There are numerous scenarios for each customer to customize the standard Application. The following sample code demonstrate how to pop up an error message when customer business validation fails.
This note provides a detail steps for customizing the standard application using custom library.

The code attached here will validate number of digits entered in Customer PO Number field from the sales order form. If the number of digits exceeds 3 digits an error message needs to be populated.
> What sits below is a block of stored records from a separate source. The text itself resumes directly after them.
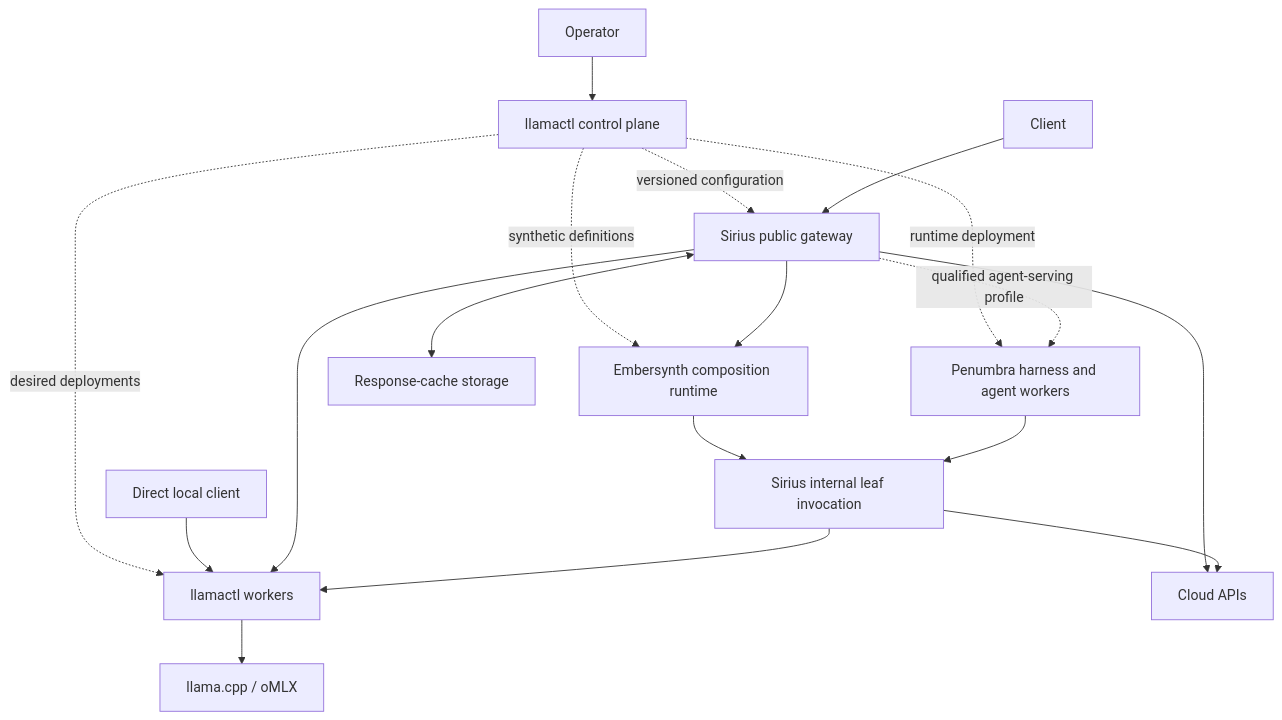
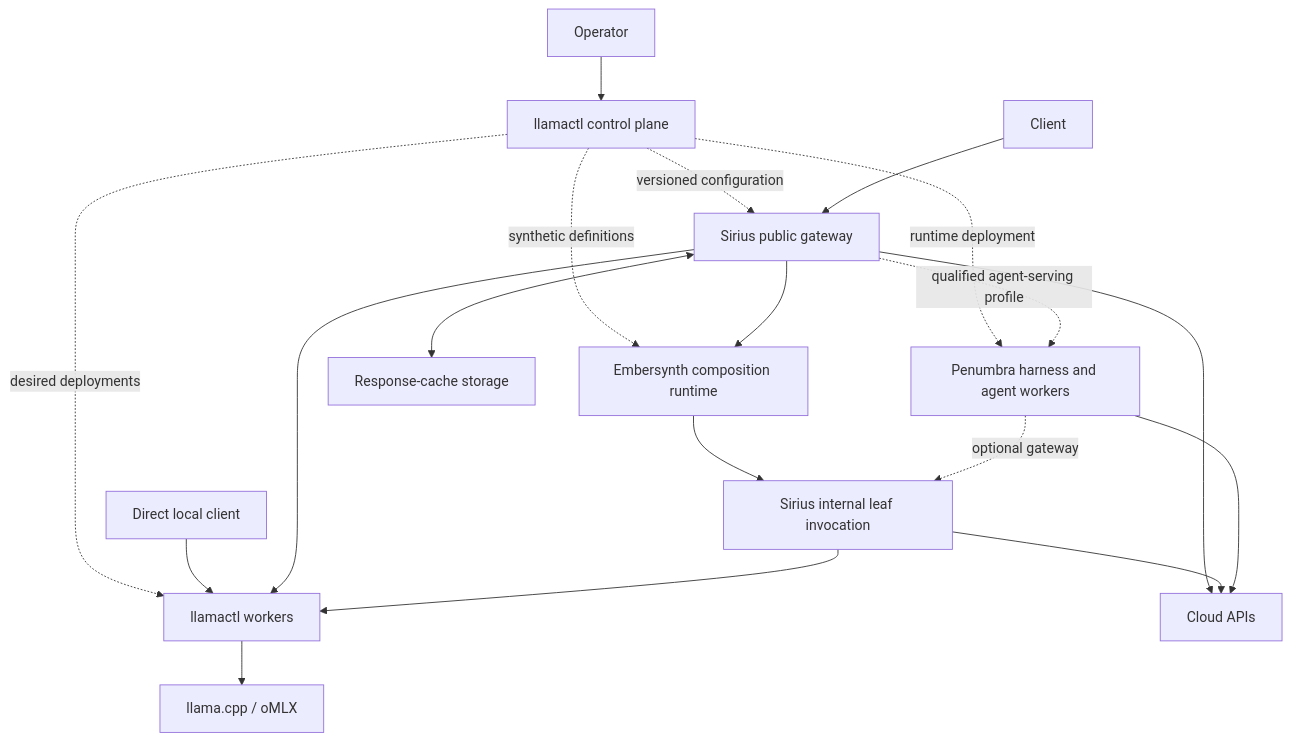
Before and after one commit to frozename/llamactl: the diagram in docs/specs/2026-09-24-ai-platform-boundaries.md, drawn with Mermaid. The commit also changed other lines of this file and 4 other files, not shown here.

````diff
--- a/docs/specs/2026-09-24-ai-platform-boundaries.md
+++ b/docs/specs/2026-09-24-ai-platform-boundaries.md
@@ -68,20 +72,21 @@
 ```mermaid
 flowchart TB
   O[Operator] --> L[llamactl control plane]
   L -. versioned configuration .-> S[Sirius public gateway]
   L -. desired deployments .-> W[llamactl workers]
   L -. synthetic definitions .-> E[Embersynth composition runtime]
   C[Client] --> S
   D[Direct local client] --> W
   S --> A[Cloud APIs]
   S --> W
   S --> E
   E --> I[Sirius internal leaf invocation]
   I --> A
   I --> W
   W --> R[llama.cpp / oMLX]
   L -. runtime deployment .-> P[Penumbra harness and agent workers]
   S -. qualified agent-serving profile .-> P
-  P --> I
+  P --> A
+  P -. optional gateway .-> I
   S <--> K[Response-cache storage]
 ```
````
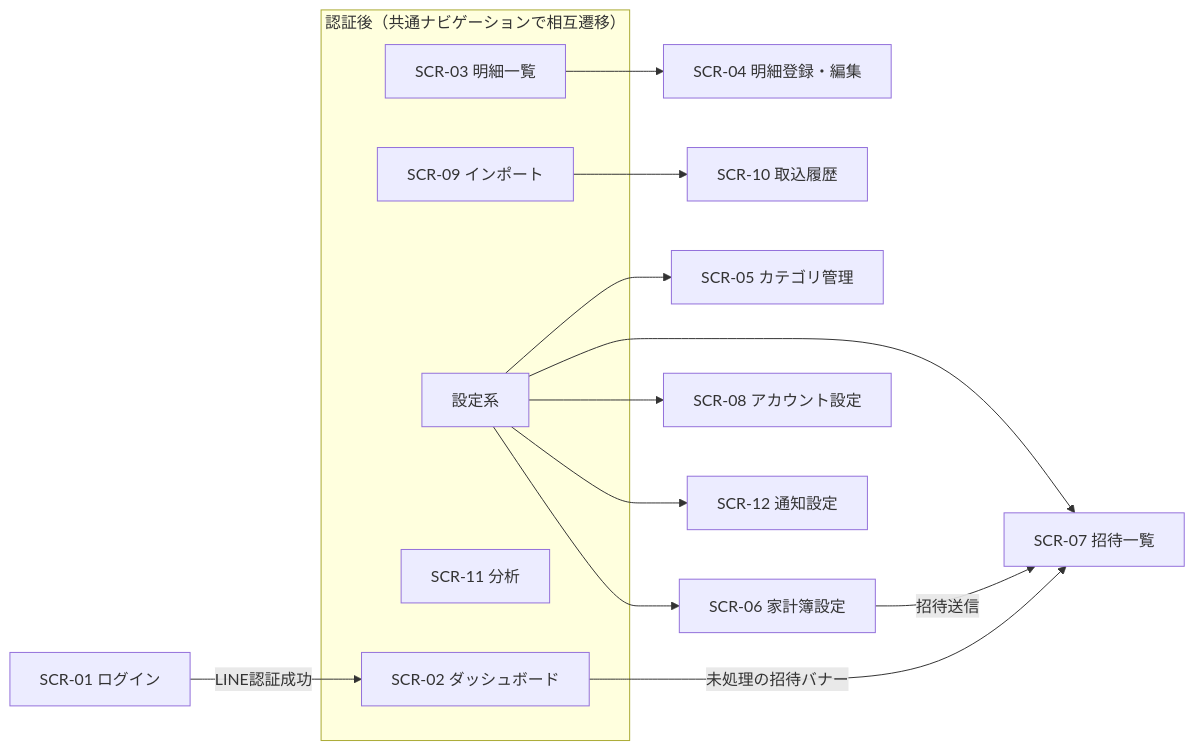
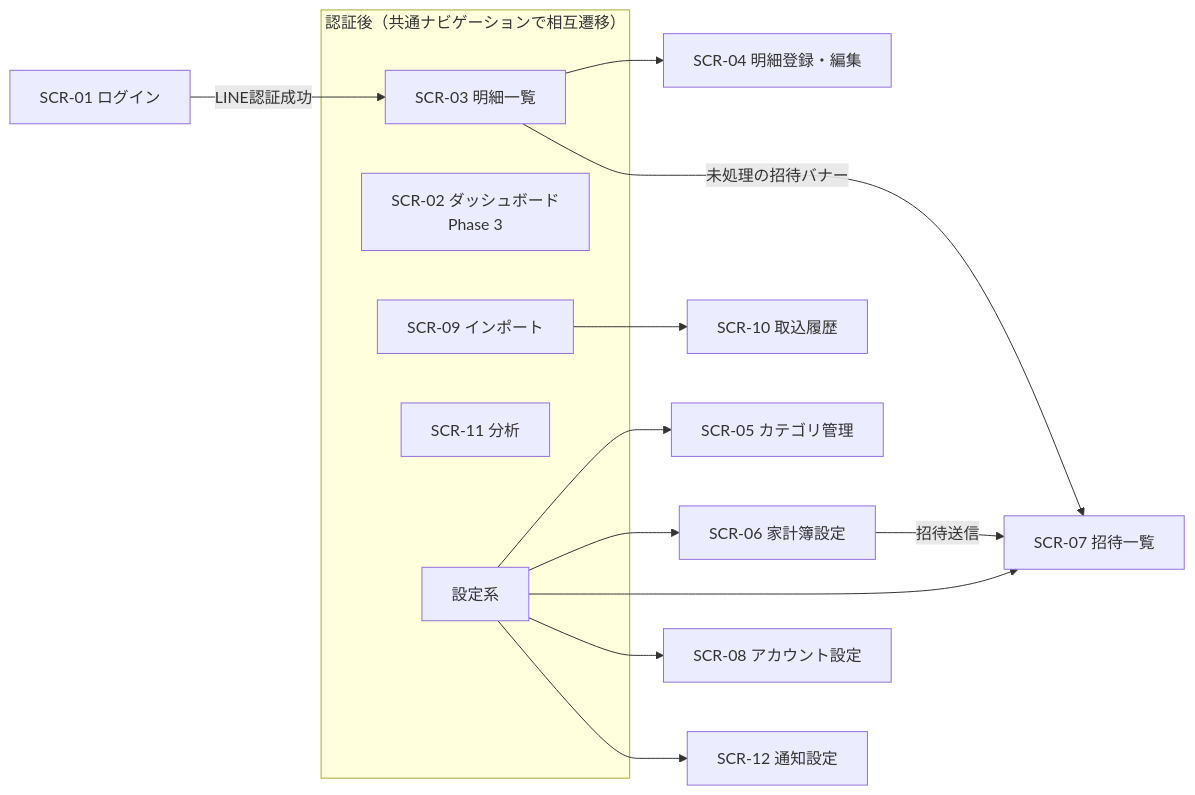
Before and after one commit to tommynishi/tracking-money: the diagram in docs/screen.md, drawn with Mermaid. The commit also changed other lines of this file and 8 other files, not shown here.

````diff
--- a/docs/screen.md
+++ b/docs/screen.md
@@ -31,23 +31,23 @@
 ```mermaid
 graph LR
-    LOGIN[SCR-01 ログイン] -->|LINE認証成功| DASH[SCR-02 ダッシュボード]
+    LOGIN[SCR-01 ログイン] -->|LINE認証成功| ENTRIES[SCR-03 明細一覧]
 
     subgraph Main["認証後（共通ナビゲーションで相互遷移）"]
-        DASH
-        ENTRIES[SCR-03 明細一覧]
+        ENTRIES
+        DASH[SCR-02 ダッシュボード<br/>Phase 3]
         IMPORT[SCR-09 インポート]
         ANALYSIS[SCR-11 分析]
         SETTINGS[設定系]
     end
 
     ENTRIES --> FORM[SCR-04 明細登録・編集]
     IMPORT --> IMPORTS[SCR-10 取込履歴]
     SETTINGS --> CAT[SCR-05 カテゴリ管理]
     SETTINGS --> LEDGER[SCR-06 家計簿設定]
     SETTINGS --> INV[SCR-07 招待一覧]
     SETTINGS --> PROF[SCR-08 アカウント設定]
     SETTINGS --> NOTIFY[SCR-12 通知設定]
 
     LEDGER -->|招待送信| INV
-    DASH -->|未処理の招待バナー| INV
+    ENTRIES -->|未処理の招待バナー| INV
 ```
````
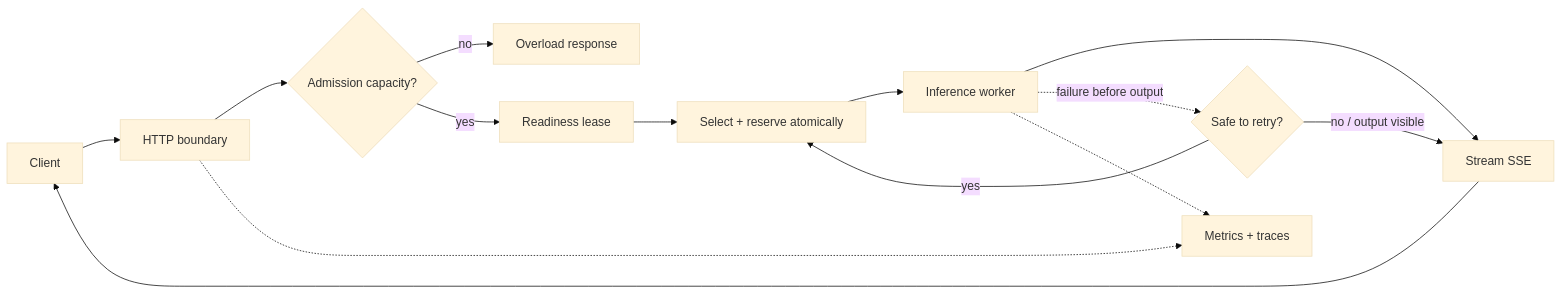
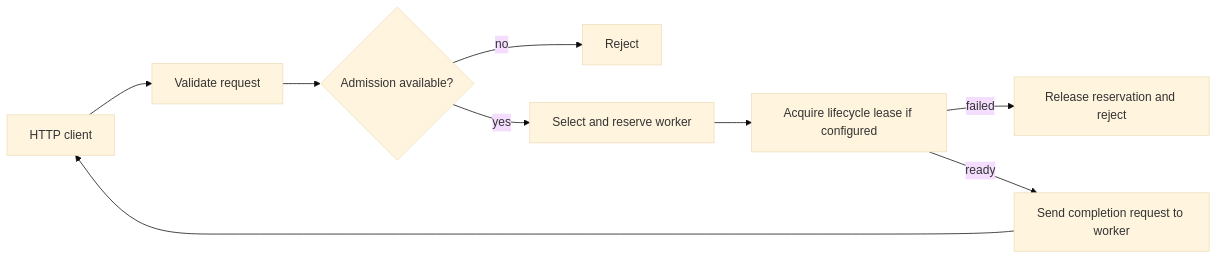
The diagram in docs/ARCHITECTURE.md (Priyanshuthapliyal2005/Liffo), drawn with Mermaid (base theme) before and after one commit. The commit also changed other lines of this file and 7 other files, not shown here.

````diff
--- a/docs/ARCHITECTURE.md
+++ b/docs/ARCHITECTURE.md
@@ -12,16 +8,11 @@
 ```mermaid
 flowchart LR
-    Client[Client] --> HTTP[HTTP boundary]
-    HTTP --> Admit{Admission capacity?}
-    Admit -->|no| Reject[Overload response]
-    Admit -->|yes| Lease[Readiness lease]
-    Lease --> Route[Select + reserve atomically]
-    Route --> Worker[Inference worker]
-    Worker --> Stream[Stream SSE]
-    Stream --> Client
-    Worker -. failure before output .-> Retry{Safe to retry?}
-    Retry -->|yes| Route
-    Retry -->|no / output visible| Stream
-    HTTP -.-> Obs[Metrics + traces]
-    Worker -.-> Obs
+    C[HTTP client] --> V[Validate request]
+    V --> A{Admission available?}
+    A -->|no| R[Reject]
+    A -->|yes| S[Select and reserve worker]
+    S --> L[Acquire lifecycle lease if configured]
+    L -->|failed| X[Release reservation and reject]
+    L -->|ready| W[Send completion request to worker]
+    W --> C
 ```
````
  1. Take a back up of custom.pll and custom.plx from $AU_TOP/resource
  2. Have custom.pll, appcore.pll and appcore2.pll copied over to your local folder. The best method is to just copy the entire contents of $AU_TOP/resource
  3. Open CUSTOM.pll in Oracle Forms Developer
  4. Attach appcore2.pll to the custom library
  5. Modify the text of the CUSTOM package body in the appropriate section as below
  6. Save your changes and use the Oracle Forms Compiler program to generate a custom.plx file for the CUSTOM library
  7. Exit from Oracle Forms Developer.
  8. Verify that your file generated successfully. If path name is left blank the file will be generated in c:\orawin\bin (or platform equivalent). Move it to AU_TOP/resource.
  9. Retry it out from the Oracle Applications Navigator.

Sample

Modify the code CUSTOM package body as follows in the appropriate sections

procedure event(event_name varchar2) is
form_name varchar2(30) := name_in(‘system.current_form’);
block_name varchar2(30) := name_in(‘system.cursor_block’);
item_name varchar2(30) := name_in(‘system.cursor_item’); 
Begin
if (form_name = ‘OEXOEORD’and block_name = ‘ORDER’) then
   if LENGTH(name_in(‘ORDER.CUST_PO_NUMBER’)) > 3 then
     fnd_message.set_name(‘FND’,’Cust PO Number should be less than 4 digits’);
     fnd_message.Error;
     RAISE FORM_TRIGGER_FAILURE;
   End if;
End if;
End Event;

Output

If the customer PO Number in sales order form has less than 4 digits the form will not populate any error message. If the customer po number field has more than for 3 digits the error message will be populated.

Retry it from following steps:

1. Open the Application Navigator 
2. Navigate to Order Management Responsibility 
3. Open the Sales Order Form 
4. Enter the values in Custom PO Number field with 4 digits
5. While navigating to next field the following error message pops up   

Cust PO Number should be less than 4 digits